1. Start with plane, 4 x 2. Make editable, delete one half, place under symmetry.

2. Points mode, move points into general leaf shape.

3. Extrude (ctrl-drag) out the thin poly at the base a few times to make the stem. Pull border points of the leaf forward a little to get the center groove. Select all polys and add a little thickness with extrude (use caps). (We need thickness to make the leaf respond to light properly)

4. Pop the symmetry in a group null, then add a bend deformer to it as well, rotate until it is on the correct axis then use to bend the leaf something like shown. That group goes under L2 SDS to get the nice smooth result on the right there...

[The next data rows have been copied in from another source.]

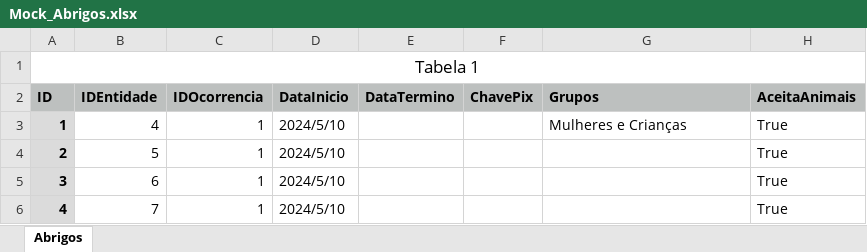
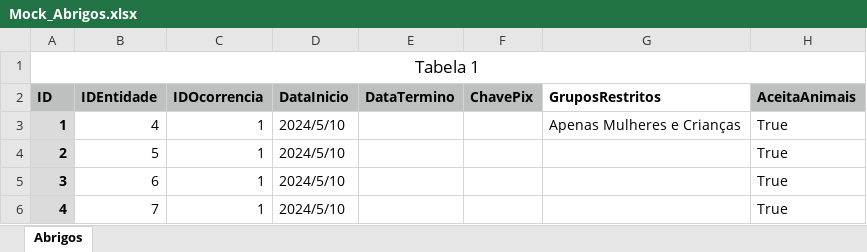
Before and after one commit to amanda-grp/alvin-maratona-rs, an Excel workbook: alvinbot/data/tables/Mock_Abrigos.xlsx, sheet Abrigos, drawn as a sheet; values as stored, in another font and other column widths than the file's, no borders; the diff names each change by its address in the sheet, - before the commit and + after, or states it on an @@ line.

```diff
--- a/alvinbot/data/tables/Mock_Abrigos.xlsx (sheet Abrigos)
+++ b/alvinbot/data/tables/Mock_Abrigos.xlsx (sheet Abrigos)
-G2: Grupos
+G2: GruposRestritos
-G2 fill: #BDC0BF
+G2 fill: none
-G3 (GruposRestritos): Mulheres e Crianças
+G3 (GruposRestritos): Apenas Mulheres e Crianças
```
Also changed, not shown: 7 other files.
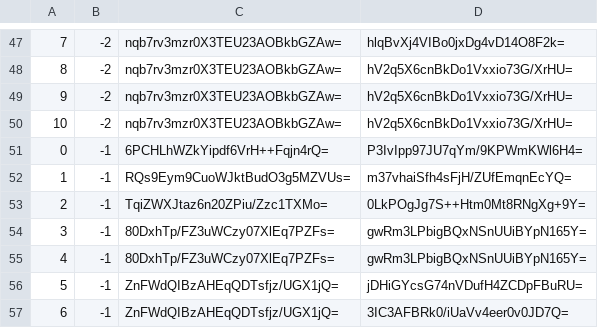
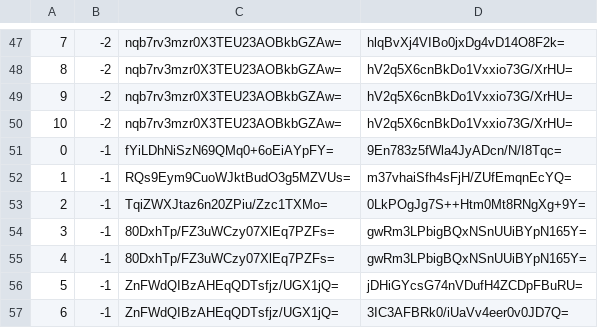
Before and after one commit to counterfitninja/chilled-overworld, a CSV file: tiles/zoom.-1/metadata/k.0.-1.csv, drawn as a sheet; only a part is shown, gaps mark what is left out.

```diff
--- a/tiles/zoom.-1/metadata/k.0.-1.csv
+++ b/tiles/zoom.-1/metadata/k.0.-1.csv
@@ -50,3 +50,3 @@
 10,-2,nqb7rv3mzr0X3TEU23AOBkbGZAw=,hV2q5X6cnBkDo1Vxxio73G/XrHU=
-0,-1,6PCHLhWZkYipdf6VrH++Fqjn4rQ=,P3IvIpp97JU7qYm/9KPWmKWl6H4=
+0,-1,fYiLDhNiSzN69QMq0+6oEiAYpFY=,9En783z5fWla4JyADcn/N/I8Tqc=
 1,-1,RQs9Eym9CuoWJktBudO3g5MZVUs=,m37vhaiSfh4sFjH/ZUfEmqnEcYQ=
```
Also changed, not shown: tiles/zoom.-1/metadata/k.-1.-1.csv, tiles/zoom.-1/metadata/k.-1.0.csv, 23 other files.
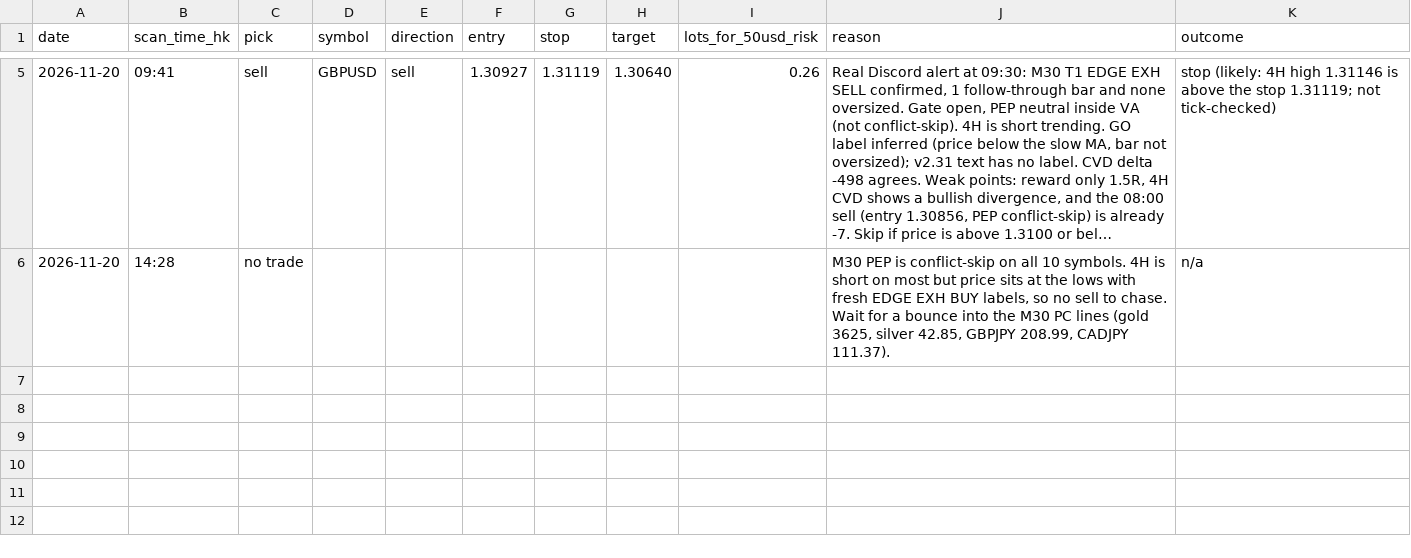
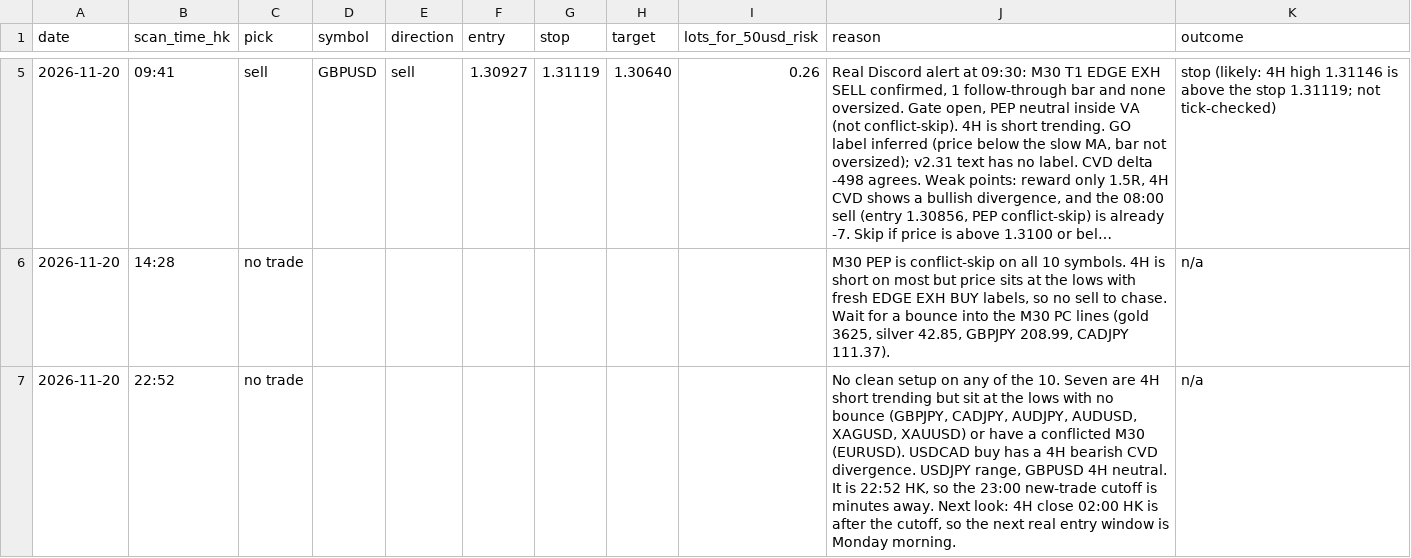
Before and after one commit to DeeNiece/vep, a CSV file: journal/data/picks.csv, drawn as a sheet; only a part is shown, gaps mark what is left out; long unchanged cells end in …; the diff names each change by its address in the sheet, - before the commit and + after, or states it on an @@ line.

```diff
--- a/journal/data/picks.csv
+++ b/journal/data/picks.csv
+row 7: 2026-11-20 | 22:52 | no trade |  |  |  |  |  |  | No clean setup on any of the 10. Seven are 4H short trending but sit at the lows with no bounce (GBPJPY, CADJPY, AUDJPY, AUDUSD, XAGUSD, XAUUSD) or have a conflicted M30 (EURUSD). USDCAD buy has a 4H bearish CVD divergence. USDJPY range, GBPUSD 4H neutral. It is 22:52 HK, so the 23:00 new-trade cutoff is minutes away. Next look: 4H close 02:00 HK is after the cutoff, so the next real entry window is Monday morning. | n/a
```
Also changed, not shown: journal/data/scans.csv, 2 other files.
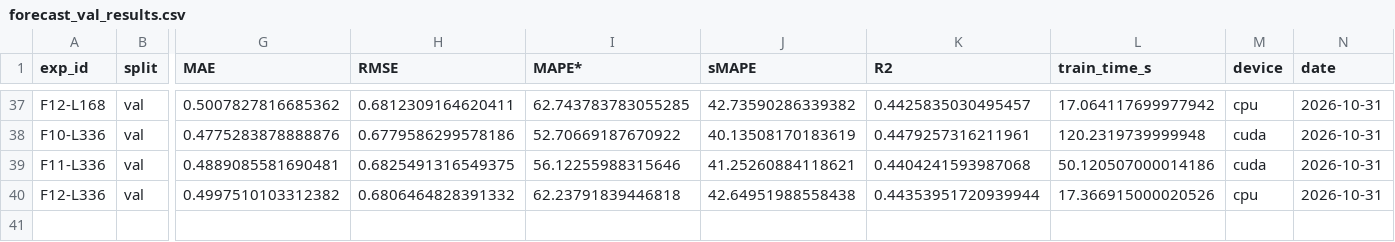
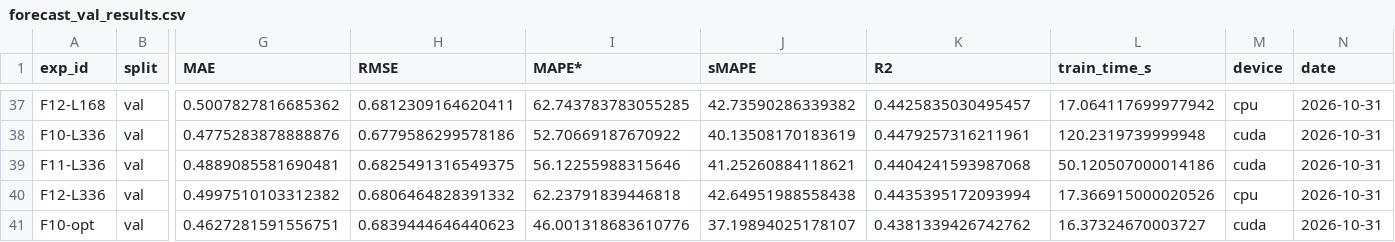
Before and after one commit to sseydaltin/Enerji-Tuketiminde-Anomali-Tespiti-ve-Kisa-Vadeli-Talep-Tahmini, a CSV file: results/tables/forecast_val_results.csv, drawn as a sheet; only a part is shown, gaps mark what is left out; rows hold the shown columns only; the diff covers the shown part only; the diff names each change by its address in the sheet, - before the commit and + after, or states it on an @@ line.

```diff
--- a/results/tables/forecast_val_results.csv
+++ b/results/tables/forecast_val_results.csv
-K40 (R2): 0.44353951720939944
+K40 (R2): 0.4435395172093994
+row 41: F10-opt | val | 0.4627281591556751 | 0.6839444646440623 | 46.001318683610776 | 37.19894025178107 | 0.4381339426742762 | 16.37324670003727 | cuda | 2026-10-31
```
Also changed, not shown: 1 added row elsewhere in this file, results/tables/forecast_val_horizon.csv, 19 other files.
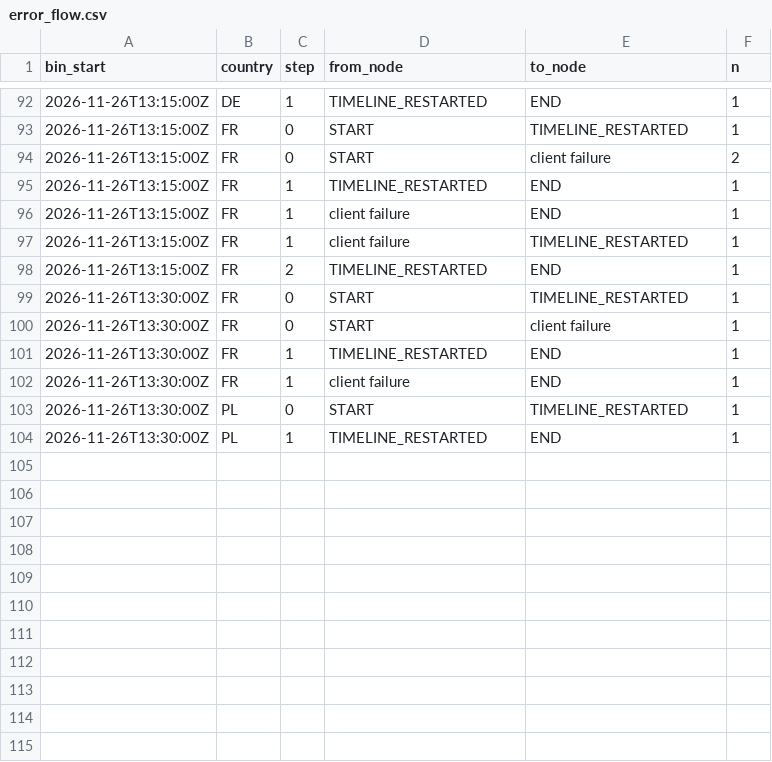
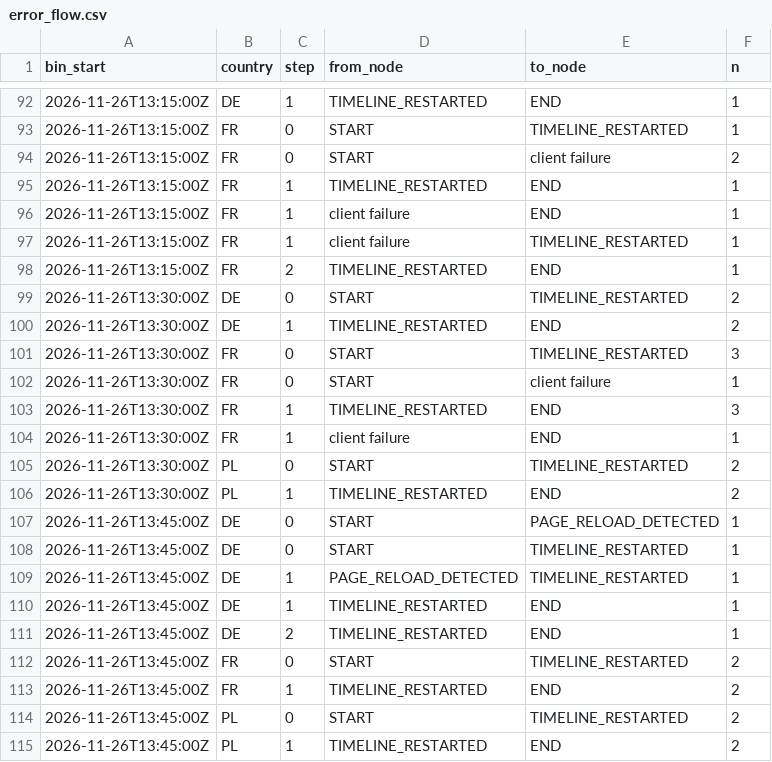
Before and after one commit to btrantruong/preferfeed-status, a CSV file: data/error_flow.csv, drawn as a sheet; only a part is shown, gaps mark what is left out.

```diff
--- a/data/error_flow.csv
+++ b/data/error_flow.csv
@@ -98,7 +98,18 @@ bin_start,country,step,from_node,to_node,n
 2026-11-26T13:15:00Z,FR,2,TIMELINE_RESTARTED,END,1
-2026-11-26T13:30:00Z,FR,0,START,TIMELINE_RESTARTED,1
+2026-11-26T13:30:00Z,DE,0,START,TIMELINE_RESTARTED,2
+2026-11-26T13:30:00Z,DE,1,TIMELINE_RESTARTED,END,2
+2026-11-26T13:30:00Z,FR,0,START,TIMELINE_RESTARTED,3
 2026-11-26T13:30:00Z,FR,0,START,client failure,1
-2026-11-26T13:30:00Z,FR,1,TIMELINE_RESTARTED,END,1
+2026-11-26T13:30:00Z,FR,1,TIMELINE_RESTARTED,END,3
 2026-11-26T13:30:00Z,FR,1,client failure,END,1
-2026-11-26T13:30:00Z,PL,0,START,TIMELINE_RESTARTED,1
-2026-11-26T13:30:00Z,PL,1,TIMELINE_RESTARTED,END,1
+2026-11-26T13:30:00Z,PL,0,START,TIMELINE_RESTARTED,2
+2026-11-26T13:30:00Z,PL,1,TIMELINE_RESTARTED,END,2
+2026-11-26T13:45:00Z,DE,0,START,PAGE_RELOAD_DETECTED,1
+2026-11-26T13:45:00Z,DE,0,START,TIMELINE_RESTARTED,1
+2026-11-26T13:45:00Z,DE,1,PAGE_RELOAD_DETECTED,TIMELINE_RESTARTED,1
+2026-11-26T13:45:00Z,DE,1,TIMELINE_RESTARTED,END,1
+2026-11-26T13:45:00Z,DE,2,TIMELINE_RESTARTED,END,1
+2026-11-26T13:45:00Z,FR,0,START,TIMELINE_RESTARTED,2
+2026-11-26T13:45:00Z,FR,1,TIMELINE_RESTARTED,END,2
+2026-11-26T13:45:00Z,PL,0,START,TIMELINE_RESTARTED,2
+2026-11-26T13:45:00Z,PL,1,TIMELINE_RESTARTED,END,2
```
Also changed, not shown: data/attempts_hist.csv, data/session_state.csv, 13 other files.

Next steps would be cloning a few of those into radial arrays and using random effectors on scale and rotation until we have a decent randomised complete plant that we can texture, and then collapse down into a single model when done...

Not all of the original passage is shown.